How often do we, as the commercial says, “wind ourselves up” in the morning? Do we simply show up for our day, going through the motions in a very unmemorable and joyless way? Maybe we have accepted jobs or homes or even relationships because they just happened to be there and now, it’s just easier to stay put.
And haven’t we with depression, given up enough already?
At times, I have certainly settled in many areas of my life. Because of fear, I have taken what’s in front of me rather than trying something new – going for a dream – taking a risk.
We have given up our right to dream – given up my energy, curiosity, creativity.
Depression, we have given you enough.

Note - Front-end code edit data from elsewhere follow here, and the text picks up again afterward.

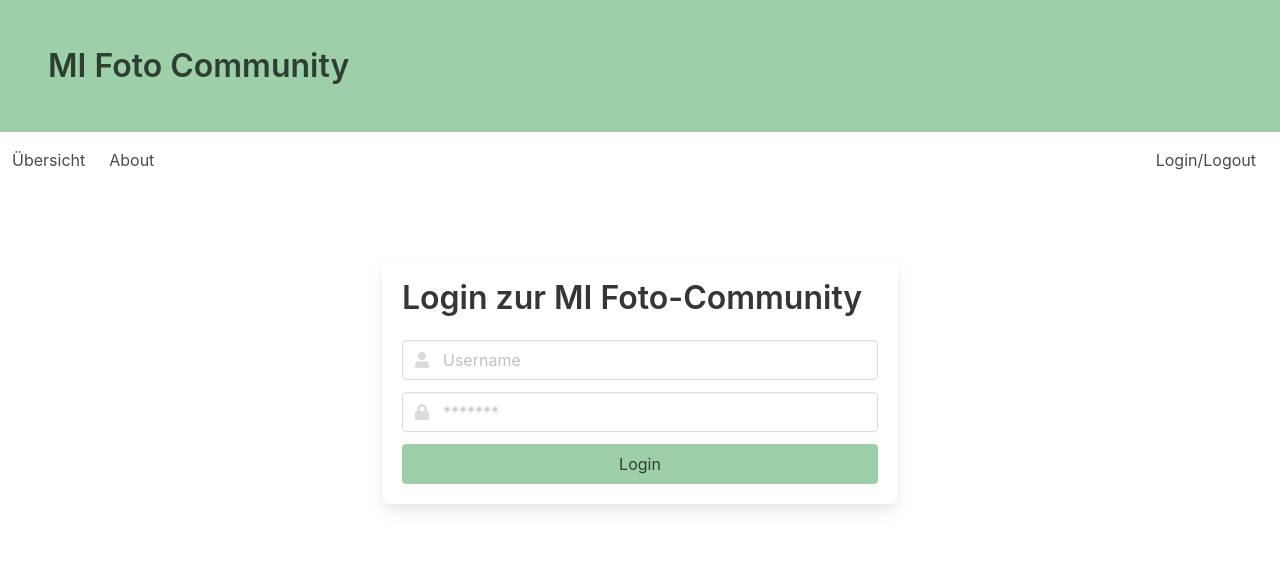
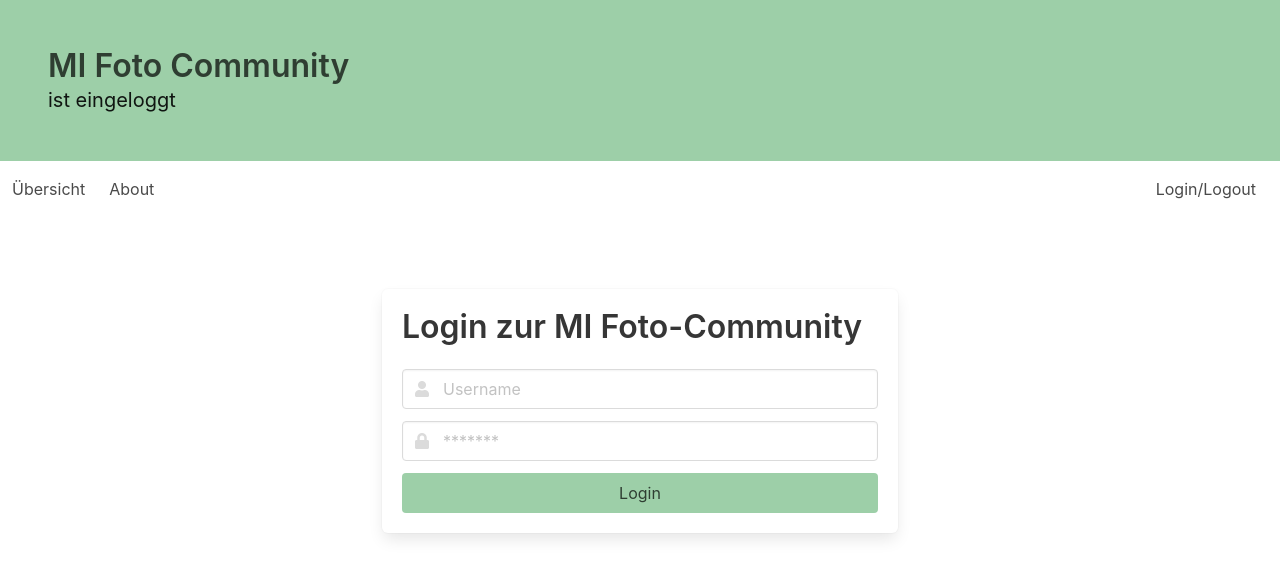
Before and after one commit to ibolua/web-projekt-2021, a Vue app in the folder frontend/: page /login in a window 1280 px wide. Shown: the top 578 px of the page. Built offline with nearby package versions, Linux system fonts and the light colour scheme; no server answers.

Commit message:
Last commit. Not finished

```diff
--- a/frontend/src/App.vue
+++ b/frontend/src/App.vue
@@ -3,6 +3,9 @@
     <div class="hero is-primary">
       <div class="hero-body">
         <h1 class="title">MI Foto Community</h1>
+        <!-- <div v-if="user"> -->
+          <p class="subtitle">{{user}} ist eingeloggt</p>
+        <!-- </div> -->
       </div>
     </div>
 
@@ -14,7 +17,6 @@
         </div>
         <div class="navbar-end">
           <div class="navbar-item">
-            <!-- <a href="/logout" class="navbar-item">Logout</a> -->
             <router-link to="/login" class="navbar-item">Login/Logout</router-link>
           </div>
         </div>
@@ -30,10 +32,22 @@
 </template>
 
 <script lang="ts">
-import { defineComponent } from "vue";
+import { defineComponent, ref } from "vue";
+import { useLoginStore} from '@/services/LoginStore'
+
 
 export default defineComponent({
   name: "App",
-  components: {}
+  components: {},
+
+  setup() {
+    const { loginstate } = useLoginStore();
+    const user = ref(loginstate.username);
+    console.log("user: {}", user);
+
+    return {
+      user: loginstate.username
+    };
+  }
 });
 </script>
```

Everyone has gotten them. Those e-mails of gratitude for friendship – complete with the dancing angels on your screen and the directive to forward to 10 people if you want a miracle in 5 minutes.
I have e-mail list envy. I can’t help but to look the sender’s long list of recipients.
I have to really reach to find enough friends in order to get my miracle and I want my damn miracle!
I hope my dermatologist’s office and the restaurant manager I recently complained to count as friends.
After a childhood move cross country, one of my first memories is of knocking on doors in my neighborhood in search of new friends. My mother instructed me on what to say…. “Hi. My name is Leslie and we just moved here. Do you have a little girl I can play with?”
Come in your comfy clothes!
Everybody hugs one another (as if we have not seen each other in ages) and sits down at the tables with brightly colored plastic chairs. A spread of fresh orange juice, milk and goldfish is laid out before us!
Next, my personal favorite, it’s time to do arts and crafts. Which one among us wouldn’t like to do just a tiny project made from a toilette paper roll and some cotton? C’mon, you know you want to! Just think of your beloved’s face when you present your work of art to them at home! All the love you put into it will make their heart melt ( and help compensate for the gift itself).
There’s no possible way to NOT be joyous while you’re playing.
I have a theory. You see, I believe that if we adults went through the same exercise that preschool children do – day in and day out — we would be much happier, much more productive people. Case in point: In between jobs, I worked at a day care center. I did this mostly to keep myself out of my apartment alone. A day care center….That couldn’t be too bad could it? After all, I always wanted to work with children.
It was my first day. I showed up with all the other 20-year-old day care employees (I was 34) to receive my assignment.
Isn’t summer just the best? Memories of red, white and blue “bomb pop” popsicles come immediately to mind. Like clockwork, each evening, the ice cream truck’s love song lured children from their cartoon comas and houses all over our neighborhood. I consider those warm summer nights spent impatiently waiting at the ice cream man’s truck window a right of passage.
What about the feel of cool grass beneath your bare feet or the sound of crickets coaxing you to sleep at night? Have you camped? Gone swimming in a crystal clear lake or jumped waves in the ocean?
You know, I screw up a lot. Probably not more than the average person but I sure feel like I am a strong contender if they ever start giving out awards for it. I know it’s hard for my employees to believe (eyes roll) but my inner actress does a fine job of feigning confidence. I know they’d be shocked to find out I am not perfect.
When I mess up I try my hardest to remember that a good old fashioned laugh at myself can put just about anything into proper perspective. A moment of laughter makes even the biggest faux pas seem not as important after all.
It’s about the level of power we give our mistakes so taking that power down a notch is key.
I believe we take ourselves way too seriously. Everything is seen in an extreme. It is either all or nothing. We leave no room in the middle to color outside the lines. It feels like every decision we make will impact our lives so totally that surely it will forever be changed.
If somebody is upset with us, or disappointed in us, we imagine the relationship is so doomed that we are abandoned. Our problems are disasters, not issues that are bound to have solutions if we relax and open our eyes, ears and hearts.
Maybe a solution lies in our perspective. Problems will occur today. Some bigger than others but they will present themselves squarely in our face. What if I look at my problems like a good board game? I have my paper money (which we all believe is the perfect solution to everything), in my hot little hand and I’m ready to rock.